§ About this task: Your task is to repeat the entries exactly. Leave the pictures out.

§ Data provided:
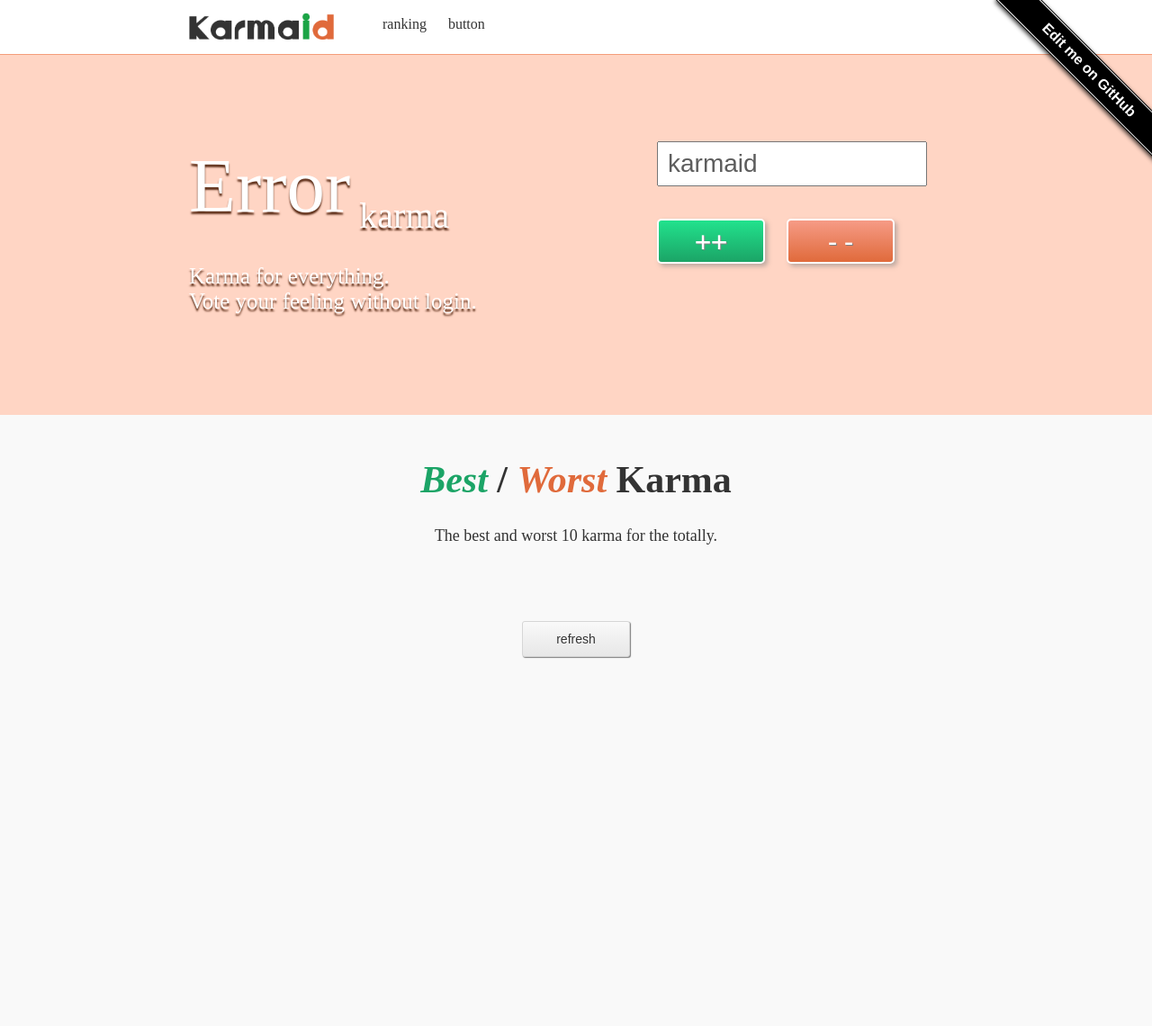
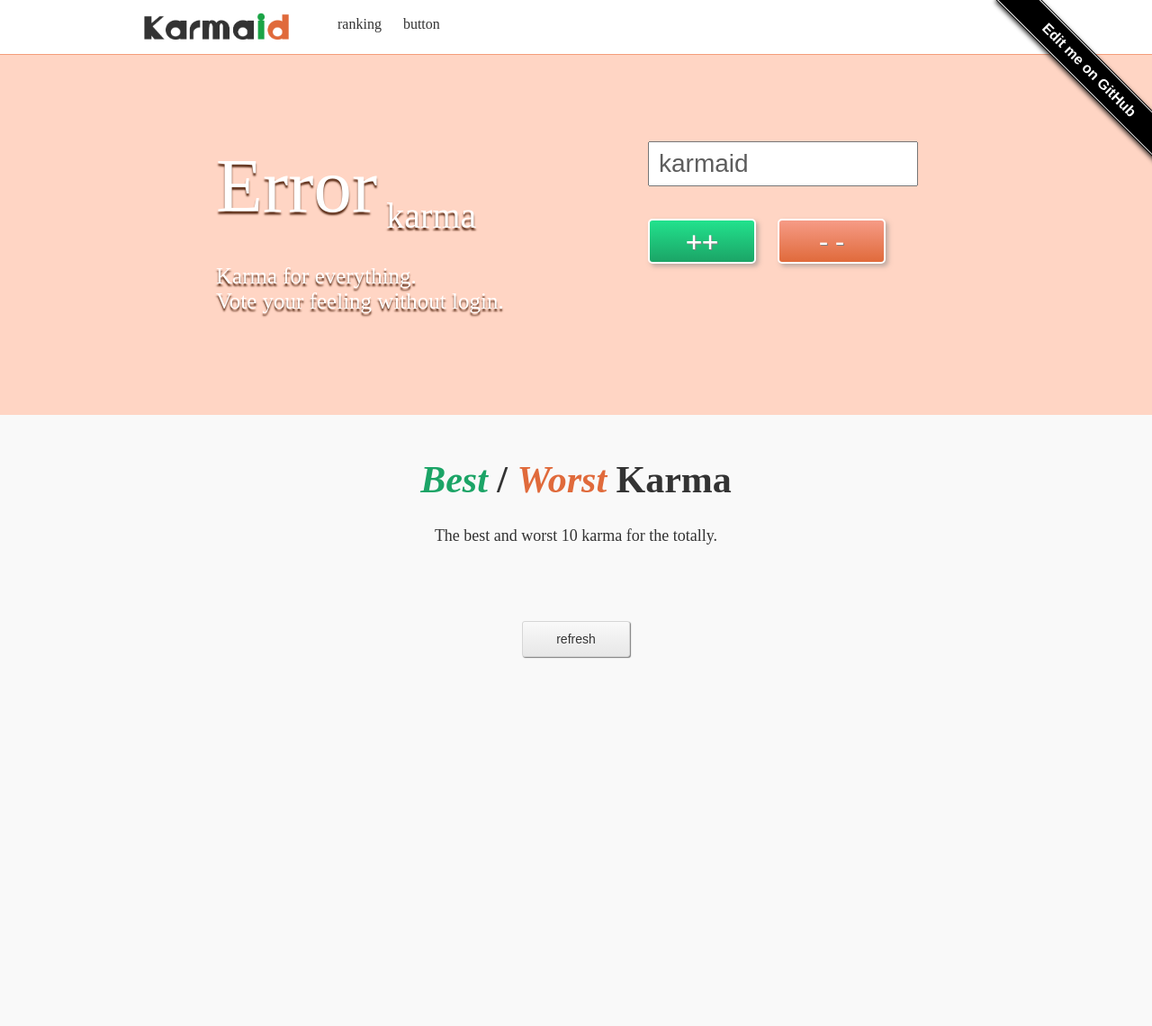
Before and after one commit to hirokiky/karmaid, a Python web app: template karmaid/templates/top.mako in a window 1280 px wide. Shown: the top 1140 px of the page at 90% size. Run offline with Jinja, Linux system fonts and the light colour scheme; the template is opened without the code that fills it, so the values that code supplies are empty; some libraries are stand-ins or nearby versions.

Commit message:
Fixed the layout to correspond to grid

```diff
--- a/karmaid/static/css/karmaid.css
+++ b/karmaid/static/css/karmaid.css
@@ -9,14 +9,14 @@ body {
 
 .container {
     text-align: left;
-    width: 860px;
+    width: 960px;
     margin: 0 auto;
     padding: 0;
 }
 
 .nav {
     width: 100%;
-    min-width: 860px;
+    min-width: 960px;
     padding-top: 10px;
     height: 50px;
     background-color: rgb(255, 255, 255);
@@ -63,13 +63,14 @@ body {
     margin: 0;
     height: 320px;
     width: 100%;
-    min-width: 860px;
+    min-width: 960px;
     background-color: rgba(255, 119, 66, 0.31);
     padding-top: 80px;
     color: #ffffff;
 }
 
 .hero-text {
+    margin-left: 80px;
     text-shadow: 0 3px 2px #5d2e18;
     float: left;
 }
@@ -94,7 +95,7 @@ body {
 }
 
 .hero-input {
-    margin-left: 520px;
+    margin-left: 560px;
 }
 
 .stuff-input {
@@ -134,7 +135,7 @@ body {
 
 
 .ranking {
-    min-width: 860px;
+    min-width: 960px;
     height: 580px;
     padding-top: 20px;
     padding-bottom: 80px;
@@ -192,6 +193,8 @@ h1 {
     font-size: 24px;
     padding-left: 0;
     line-height: 1.5;
+    width: 380px;
+    margin-left: 80px;
 }
 
 .ranking ul li {
@@ -204,7 +207,7 @@ ul.best {
     color: #1BA466;
     text-align: right;
     float: left;
-    margin-right: 30px;
+    margin-right: 20px;
 }
 
 ul.best a {
@@ -216,7 +219,7 @@ ul.worst {
     color: #E06A3B;
     text-align: left;
     float: left;
-    margin-left: 30px;
+    margin-left: 20px;
 }
 
 ul.worst a {
@@ -259,7 +262,7 @@ ul.worst a {
 }
 
 footer {
-    min-width: 860px;
+    min-width: 960px;
     padding-top: 18px;
     height: 100px;
     background-color: rgba(255, 119, 66, 0.31);
```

§ Exercise output:
Before and after one commit to hirokiky/karmaid, a Python web app: template karmaid/templates/top.mako in a window 1280 px wide. Shown: the top 1140 px of the page at 90% size. Run offline with Jinja, Linux system fonts and the light colour scheme; the template is opened without the code that fills it, so the values that code supplies are empty; some libraries are stand-ins or nearby versions.

Commit message:
Fixed the layout to correspond to grid

```diff
--- a/karmaid/static/css/karmaid.css
+++ b/karmaid/static/css/karmaid.css
@@ -9,14 +9,14 @@ body {
 
 .container {
     text-align: left;
-    width: 860px;
+    width: 960px;
     margin: 0 auto;
     padding: 0;
 }
 
 .nav {
     width: 100%;
-    min-width: 860px;
+    min-width: 960px;
     padding-top: 10px;
     height: 50px;
     background-color: rgb(255, 255, 255);
@@ -63,13 +63,14 @@ body {
     margin: 0;
     height: 320px;
     width: 100%;
-    min-width: 860px;
+    min-width: 960px;
     background-color: rgba(255, 119, 66, 0.31);
     padding-top: 80px;
     color: #ffffff;
 }
 
 .hero-text {
+    margin-left: 80px;
     text-shadow: 0 3px 2px #5d2e18;
     float: left;
 }
@@ -94,7 +95,7 @@ body {
 }
 
 .hero-input {
-    margin-left: 520px;
+    margin-left: 560px;
 }
 
 .stuff-input {
@@ -134,7 +135,7 @@ body {
 
 
 .ranking {
-    min-width: 860px;
+    min-width: 960px;
     height: 580px;
     padding-top: 20px;
     padding-bottom: 80px;
@@ -192,6 +193,8 @@ h1 {
     font-size: 24px;
     padding-left: 0;
     line-height: 1.5;
+    width: 380px;
+    margin-left: 80px;
 }
 
 .ranking ul li {
@@ -204,7 +207,7 @@ ul.best {
     color: #1BA466;
     text-align: right;
     float: left;
-    margin-right: 30px;
+    margin-right: 20px;
 }
 
 ul.best a {
@@ -216,7 +219,7 @@ ul.worst {
     color: #E06A3B;
     text-align: left;
     float: left;
-    margin-left: 30px;
+    margin-left: 20px;
 }
 
 ul.worst a {
@@ -259,7 +262,7 @@ ul.worst a {
 }
 
 footer {
-    min-width: 860px;
+    min-width: 960px;
     padding-top: 18px;
     height: 100px;
     background-color: rgba(255, 119, 66, 0.31);
```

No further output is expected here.